Requirement: Wherever a line in the data below holds "saved", copy that line.
━━ Records for this task
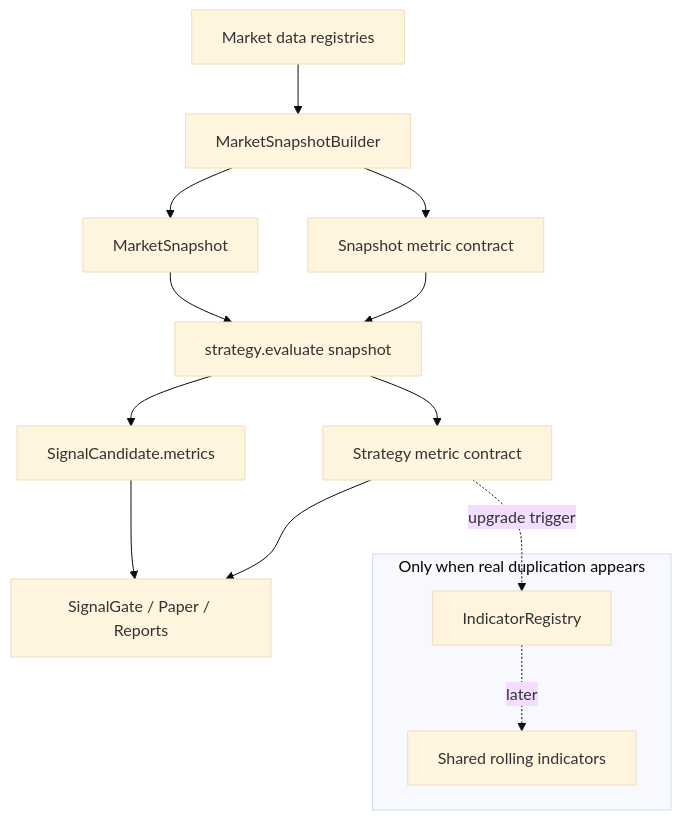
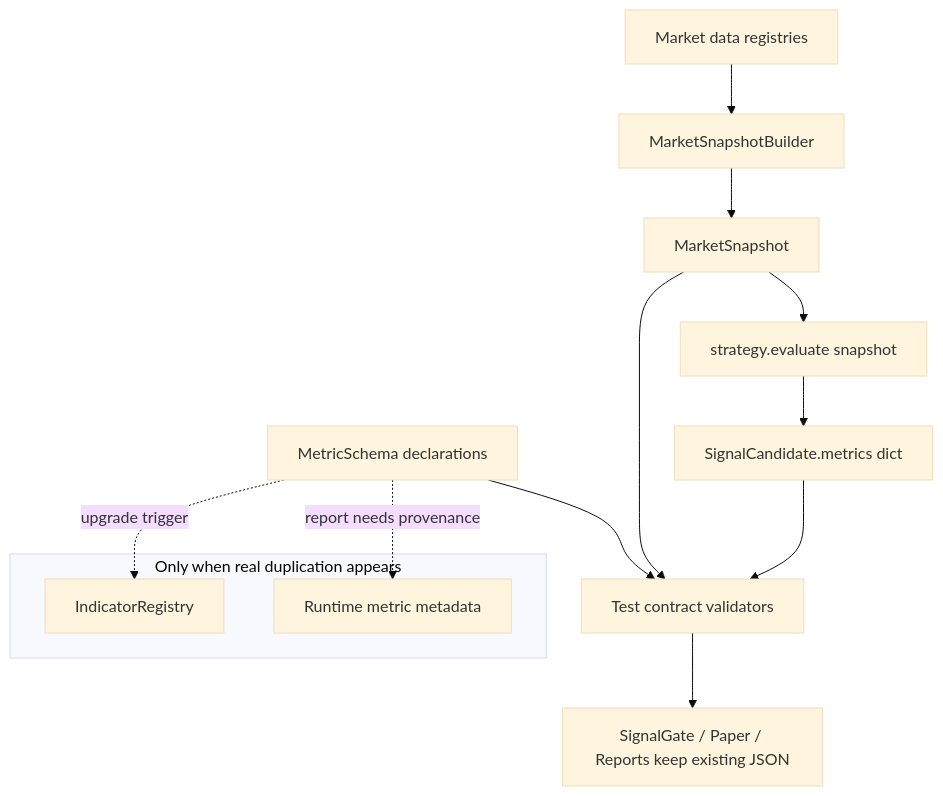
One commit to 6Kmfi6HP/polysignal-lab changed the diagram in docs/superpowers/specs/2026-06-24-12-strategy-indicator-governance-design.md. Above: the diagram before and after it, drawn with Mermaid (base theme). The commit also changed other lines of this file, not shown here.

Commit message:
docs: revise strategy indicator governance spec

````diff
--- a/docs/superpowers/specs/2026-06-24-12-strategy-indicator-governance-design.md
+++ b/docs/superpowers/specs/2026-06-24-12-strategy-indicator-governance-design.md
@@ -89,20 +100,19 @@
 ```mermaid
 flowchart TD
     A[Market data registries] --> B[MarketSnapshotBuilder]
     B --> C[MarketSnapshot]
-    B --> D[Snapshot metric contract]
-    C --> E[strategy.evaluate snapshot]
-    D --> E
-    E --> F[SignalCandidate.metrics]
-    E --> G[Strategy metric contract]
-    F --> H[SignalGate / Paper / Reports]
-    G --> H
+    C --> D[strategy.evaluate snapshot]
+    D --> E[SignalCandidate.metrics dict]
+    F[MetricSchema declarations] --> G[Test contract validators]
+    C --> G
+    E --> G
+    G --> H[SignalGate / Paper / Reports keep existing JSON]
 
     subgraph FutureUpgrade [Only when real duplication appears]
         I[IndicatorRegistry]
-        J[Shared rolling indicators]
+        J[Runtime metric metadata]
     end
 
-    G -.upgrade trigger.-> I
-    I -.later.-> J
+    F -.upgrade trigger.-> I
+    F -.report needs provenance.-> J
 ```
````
━━━━
━━ Records for this task
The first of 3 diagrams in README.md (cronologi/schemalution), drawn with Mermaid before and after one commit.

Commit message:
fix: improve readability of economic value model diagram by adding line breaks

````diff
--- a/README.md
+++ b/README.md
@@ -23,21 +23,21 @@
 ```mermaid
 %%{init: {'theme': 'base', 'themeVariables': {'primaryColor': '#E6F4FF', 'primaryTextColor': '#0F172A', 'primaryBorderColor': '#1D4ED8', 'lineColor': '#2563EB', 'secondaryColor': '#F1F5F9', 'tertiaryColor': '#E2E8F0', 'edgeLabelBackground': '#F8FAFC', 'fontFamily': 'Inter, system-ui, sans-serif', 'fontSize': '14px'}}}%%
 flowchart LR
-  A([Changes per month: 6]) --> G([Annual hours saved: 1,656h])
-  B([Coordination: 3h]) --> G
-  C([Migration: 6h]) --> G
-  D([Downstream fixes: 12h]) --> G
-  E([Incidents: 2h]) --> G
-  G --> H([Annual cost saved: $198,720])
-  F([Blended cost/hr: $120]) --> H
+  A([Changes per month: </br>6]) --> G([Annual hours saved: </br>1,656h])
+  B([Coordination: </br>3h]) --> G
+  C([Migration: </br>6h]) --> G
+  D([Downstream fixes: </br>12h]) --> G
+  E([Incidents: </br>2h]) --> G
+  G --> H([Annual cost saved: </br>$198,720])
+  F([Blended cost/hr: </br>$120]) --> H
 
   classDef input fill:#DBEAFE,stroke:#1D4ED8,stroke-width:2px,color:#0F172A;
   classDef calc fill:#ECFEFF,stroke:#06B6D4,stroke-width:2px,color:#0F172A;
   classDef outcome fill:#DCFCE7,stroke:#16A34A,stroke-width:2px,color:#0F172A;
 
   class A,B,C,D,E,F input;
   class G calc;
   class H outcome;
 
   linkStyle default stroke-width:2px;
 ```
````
━━━━
Written solution:
-  A([Changes per month: 6]) --> G([Annual hours saved: 1,656h])
-  G --> H([Annual cost saved: $198,720])
+  A([Changes per month: </br>6]) --> G([Annual hours saved: </br>1,656h])
+  G --> H([Annual cost saved: </br>$198,720])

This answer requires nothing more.